- What is being asked -
Would you return every entry, exactly as it is written?

··· Records for this task

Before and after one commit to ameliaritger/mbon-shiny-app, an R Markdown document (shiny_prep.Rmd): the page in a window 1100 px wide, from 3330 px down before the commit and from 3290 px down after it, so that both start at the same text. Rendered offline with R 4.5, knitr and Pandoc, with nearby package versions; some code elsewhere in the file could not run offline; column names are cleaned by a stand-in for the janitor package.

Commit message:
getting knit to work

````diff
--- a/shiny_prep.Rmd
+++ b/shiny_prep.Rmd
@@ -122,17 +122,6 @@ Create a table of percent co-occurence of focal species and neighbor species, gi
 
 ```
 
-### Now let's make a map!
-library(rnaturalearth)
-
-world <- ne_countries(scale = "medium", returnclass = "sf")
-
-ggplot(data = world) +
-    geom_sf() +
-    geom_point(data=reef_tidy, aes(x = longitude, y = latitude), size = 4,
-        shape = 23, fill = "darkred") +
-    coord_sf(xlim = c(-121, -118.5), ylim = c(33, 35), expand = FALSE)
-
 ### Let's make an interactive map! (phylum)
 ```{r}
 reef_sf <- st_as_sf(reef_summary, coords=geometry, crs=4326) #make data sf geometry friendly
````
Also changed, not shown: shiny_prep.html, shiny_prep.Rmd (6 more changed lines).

······

- Answer section -
Before and after one commit to ameliaritger/mbon-shiny-app, an R Markdown document (shiny_prep.Rmd): the page in a window 1100 px wide, from 3330 px down before the commit and from 3290 px down after it, so that both start at the same text. Rendered offline with R 4.5, knitr and Pandoc, with nearby package versions; some code elsewhere in the file could not run offline; column names are cleaned by a stand-in for the janitor package.

Commit message:
getting knit to work

````diff
--- a/shiny_prep.Rmd
+++ b/shiny_prep.Rmd
@@ -122,17 +122,6 @@ Create a table of percent co-occurence of focal species and neighbor species, gi
 
 ```
 
-### Now let's make a map!
-library(rnaturalearth)
-
-world <- ne_countries(scale = "medium", returnclass = "sf")
-
-ggplot(data = world) +
-    geom_sf() +
-    geom_point(data=reef_tidy, aes(x = longitude, y = latitude), size = 4,
-        shape = 23, fill = "darkred") +
-    coord_sf(xlim = c(-121, -118.5), ylim = c(33, 35), expand = FALSE)
-
 ### Let's make an interactive map! (phylum)
 ```{r}
 reef_sf <- st_as_sf(reef_summary, coords=geometry, crs=4326) #make data sf geometry friendly
````
Also changed, not shown: shiny_prep.html, shiny_prep.Rmd (6 more changed lines).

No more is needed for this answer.